As 20th Anniversaries go, Sarah Chang’s is one of the more remarkable. She has been captivating audience since age 8, mastering some of the most challenging violin concertos with awe-inspiring passion and precision when her peers were still proud of how well they tied their shoes. Now 28, Chang’s résumé is pages long when others her age are just getting their career-defining breaks. She has enchanted audiences from Carnegie Hall to the Kennedy Center to the great concert halls of Europe and Asia. She has shared the stage with fellow luminaries from Pinchas Zukerman to Yo-Yo Ma. Chang’s CDs are best-sellers. She has even carried the Olympic torch. EDGE sent ZACK BURGESS on assignment to profile Sarah Chang. His job was to peel away the layers that typically accompany international stardom and acclaim, and get to the heart of this transplanted Jersey Girl. Sarah made it easy. Her poised and stunning facade notwithstanding, she is still a kid at heart.
EDGE: Every parent of a talented daughter dreams that their child will have the life that you do. So let’s get the obvious question out of the way. Do you ever yearn to be someone other than yourself, to slip out of your skin and into someone else’s?
SC: Maybe for a day, but not any longer than that. I love my life. I have been traveling all over the world since I was a 10-year-old. I’m 28 and have seen and done things that are just unimaginable.
EDGE: When did you request your first violin?
SC: At four. My father played the violin and I wanted to be like him—I’m a daddy’s girl, like most little girls. I was playing the piano at the time and thought it would be great to play something else. Besides, I wanted something to carry around.
EDGE: At what point did you realize that your life was going to be different?
SC: I performed with the New York Symphony Orchestra when I was only eight. I knew there was something that wasn’t normal about that. But I didn’t think I had a “gift.”
EDGE: As an adult, have you ever experienced the fearlessness you did back then?
SC: No. I was a kid. I just did it! I didn’t think about it. Of course, now, I’ve been doing it forever and this is my life, but back then I just went with it, like most kids do.

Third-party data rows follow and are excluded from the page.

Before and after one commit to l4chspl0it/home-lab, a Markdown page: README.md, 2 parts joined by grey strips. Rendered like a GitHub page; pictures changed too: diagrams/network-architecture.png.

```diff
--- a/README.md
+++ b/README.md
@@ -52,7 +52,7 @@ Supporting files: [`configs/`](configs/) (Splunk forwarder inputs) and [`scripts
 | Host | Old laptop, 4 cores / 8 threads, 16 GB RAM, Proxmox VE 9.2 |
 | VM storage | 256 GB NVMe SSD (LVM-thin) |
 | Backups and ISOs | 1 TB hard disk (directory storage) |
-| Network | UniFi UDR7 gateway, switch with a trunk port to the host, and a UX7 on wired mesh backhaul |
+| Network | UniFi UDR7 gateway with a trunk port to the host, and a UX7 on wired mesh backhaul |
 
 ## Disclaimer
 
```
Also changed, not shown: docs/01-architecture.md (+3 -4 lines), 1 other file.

EDGE: What was it like working with older musicians?
SC: Everyone would be going to parties after a performance and here I had to go back to my room or go study. It was frustrating then but, hey, I was a kid, a teenager. Nothing is fair when you’re that age.
EDGE: So today, as a 28-year-old, what is the downside of being Sarah Chang?
SC: The travel. Sometimes I wake up and don’t know where I am, or what city I’m in. But then I remind myself of what I do, and how I get to entertain people all over the world— and that, at an age when others are just breaking into this business, I have been doing this for twenty years now. I’m already booked out to 2012, which is a great “problem” to have when you’re an artist.
EDGE: What’s your greatest obstacle as an artist?
SC: Having to be good every night, even on those days when I don’t feel well. It’s what the public expects from me and, realistically, it’s what I expect from myself.
EDGE: Which can get rather difficult.
SC: Because I’m human.
EDGE: Does it all seem surreal sometimes?
SC: Sometimes. But for the most part I’m used to it. I don’t go through this wow syndrome, where I have to pinch myself. I’ve been doing it for so long. I’m a professional. You know what I mean?
EDGE: How does dating work when you’re Sarah Chang?
SC: It’s a challenge as a young woman on tour. It’s really hard to have a personal life when one person is in one place and the other is somewhere else. I would like to settle down someday, but I would also like to be a committed mother and wife when that happens.
EDGE: When were you finally on your own?
SC: My parents stopped traveling with me when I was around 18 or 19—which presented a challenge because they were no longer there to protect me. I made my fair share of mistakes. But I’m having fun at this point in my life.
EDGE: What was life like before that, as a 13- or 14-yearold?
SC: I was just like any other teenager who thought the world owed me something. In retrospect it was no big deal. You know, here I am performing one minute and doing homework by fax for Germantown Friends and Juilliard the next. I was always struck by how much younger I was than everyone else, and that bothered me. I missed a lot of parties. But now that I’m older, in retrospect it really was no big deal.
EDGE: What do you do on days when you’re not performing?
SC: I’m just like everybody else. I’m human. I have everyday highs and lows just like everyone else. I would say I just like to have a day to myself. No cell phones, no Blackberrys, no emails. But that rarely happens. I probably wouldn’t know what to do if it did.
EDGE: Is there anything you miss about being a Jersey Girl?
SC: Of course. I miss the driving—and the space. I’m a terrible driver, so I could really use the space!
Photos courtesy of Sheila Rock/Opus 3 Artists